REQUIRED ACTION: Produce a verbatim copy of the records, and keep the images out of it.

Structured diff data:
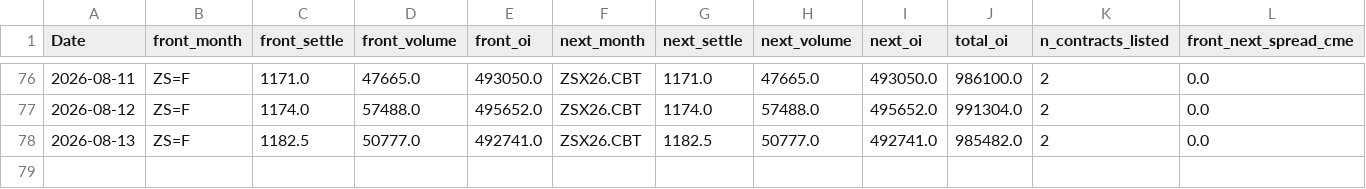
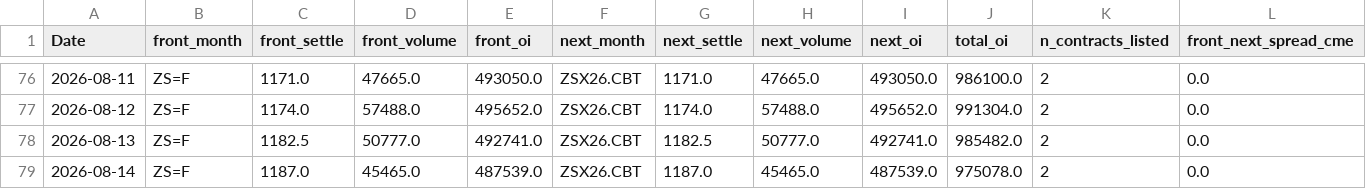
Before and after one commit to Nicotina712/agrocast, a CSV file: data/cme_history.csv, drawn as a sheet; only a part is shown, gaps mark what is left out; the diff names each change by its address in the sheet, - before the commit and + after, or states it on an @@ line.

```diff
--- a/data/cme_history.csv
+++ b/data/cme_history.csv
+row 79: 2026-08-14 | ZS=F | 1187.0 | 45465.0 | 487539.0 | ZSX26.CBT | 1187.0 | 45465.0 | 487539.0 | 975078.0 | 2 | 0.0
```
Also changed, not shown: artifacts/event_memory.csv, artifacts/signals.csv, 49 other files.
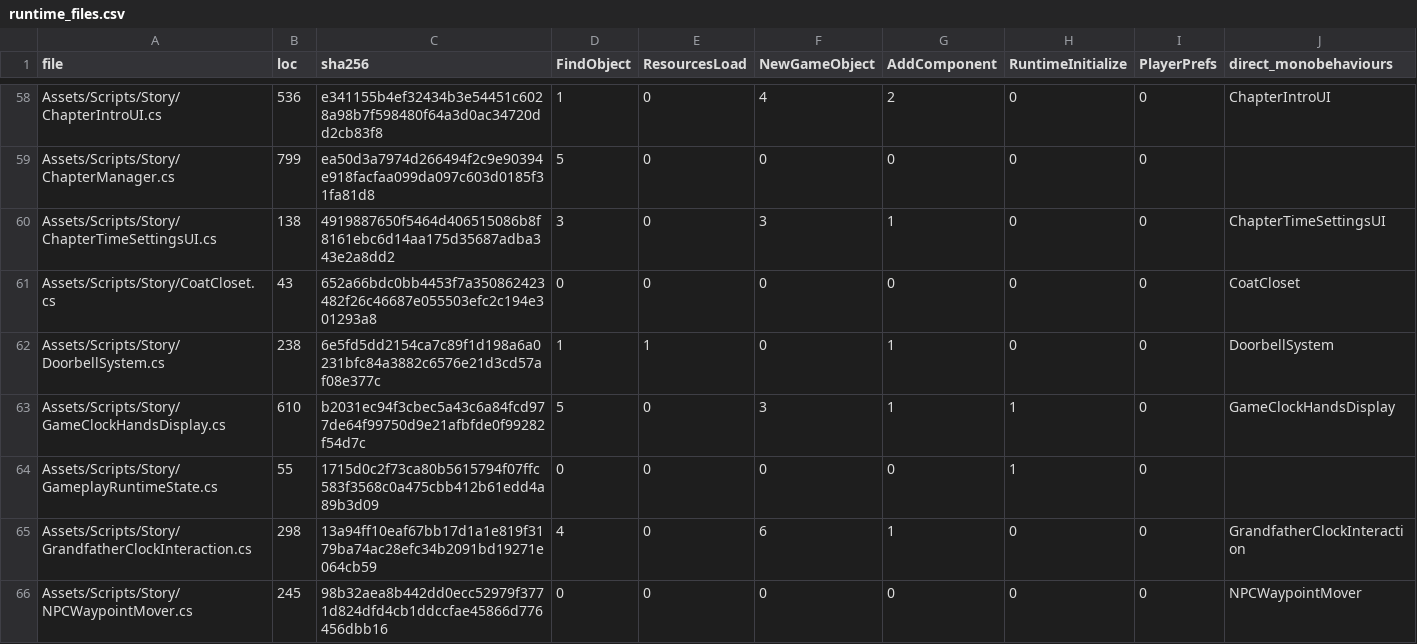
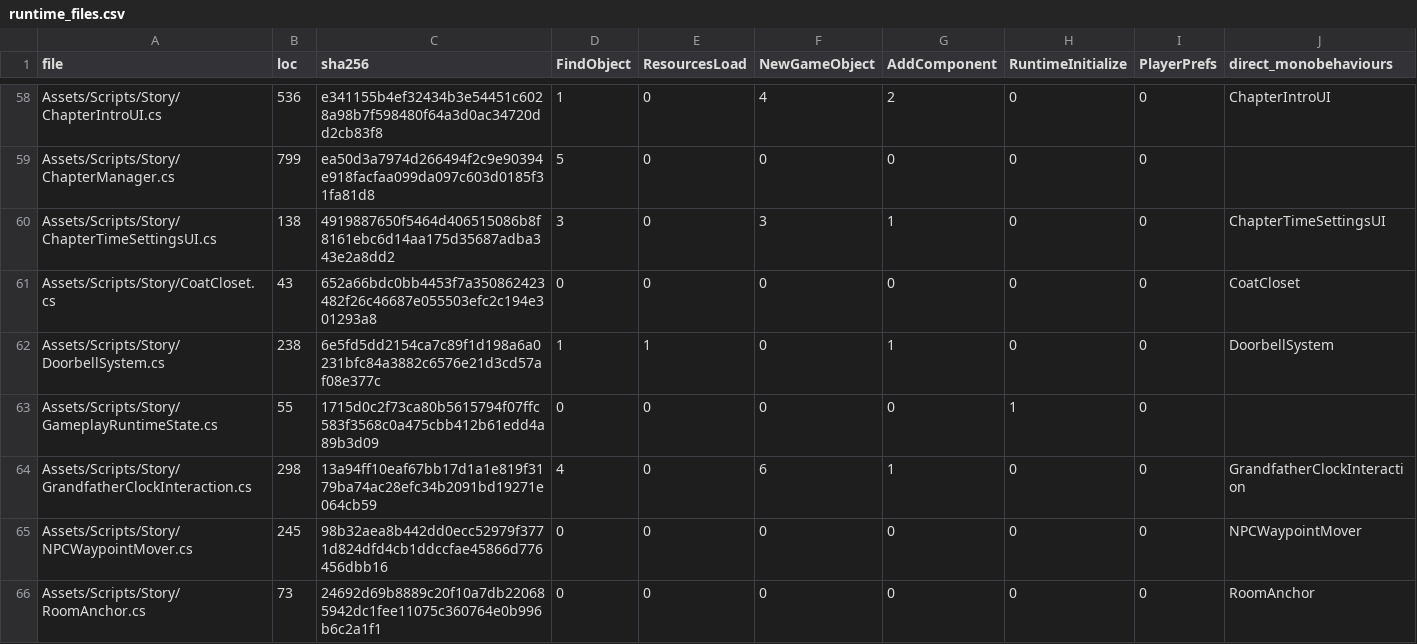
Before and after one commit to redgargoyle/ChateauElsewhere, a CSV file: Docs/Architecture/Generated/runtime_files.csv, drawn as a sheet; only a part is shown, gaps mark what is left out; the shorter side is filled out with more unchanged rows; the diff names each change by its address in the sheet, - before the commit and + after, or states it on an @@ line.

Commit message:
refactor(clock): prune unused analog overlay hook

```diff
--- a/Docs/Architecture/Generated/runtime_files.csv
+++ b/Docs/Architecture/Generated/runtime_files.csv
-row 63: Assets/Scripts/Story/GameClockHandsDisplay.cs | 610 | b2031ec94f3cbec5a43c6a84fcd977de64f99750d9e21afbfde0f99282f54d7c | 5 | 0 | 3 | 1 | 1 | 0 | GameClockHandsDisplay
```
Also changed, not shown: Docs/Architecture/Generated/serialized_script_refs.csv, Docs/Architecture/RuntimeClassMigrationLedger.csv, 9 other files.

RESULT FOR THIS EXERCISE:
Before and after one commit to Nicotina712/agrocast, a CSV file: data/cme_history.csv, drawn as a sheet; only a part is shown, gaps mark what is left out; the diff names each change by its address in the sheet, - before the commit and + after, or states it on an @@ line.

```diff
--- a/data/cme_history.csv
+++ b/data/cme_history.csv
+row 79: 2026-08-14 | ZS=F | 1187.0 | 45465.0 | 487539.0 | ZSX26.CBT | 1187.0 | 45465.0 | 487539.0 | 975078.0 | 2 | 0.0
```
Also changed, not shown: artifacts/event_memory.csv, artifacts/signals.csv, 49 other files.
Before and after one commit to redgargoyle/ChateauElsewhere, a CSV file: Docs/Architecture/Generated/runtime_files.csv, drawn as a sheet; only a part is shown, gaps mark what is left out; the shorter side is filled out with more unchanged rows; the diff names each change by its address in the sheet, - before the commit and + after, or states it on an @@ line.

Commit message:
refactor(clock): prune unused analog overlay hook

```diff
--- a/Docs/Architecture/Generated/runtime_files.csv
+++ b/Docs/Architecture/Generated/runtime_files.csv
-row 63: Assets/Scripts/Story/GameClockHandsDisplay.cs | 610 | b2031ec94f3cbec5a43c6a84fcd977de64f99750d9e21afbfde0f99282f54d7c | 5 | 0 | 3 | 1 | 1 | 0 | GameClockHandsDisplay
```
Also changed, not shown: Docs/Architecture/Generated/serialized_script_refs.csv, Docs/Architecture/RuntimeClassMigrationLedger.csv, 9 other files.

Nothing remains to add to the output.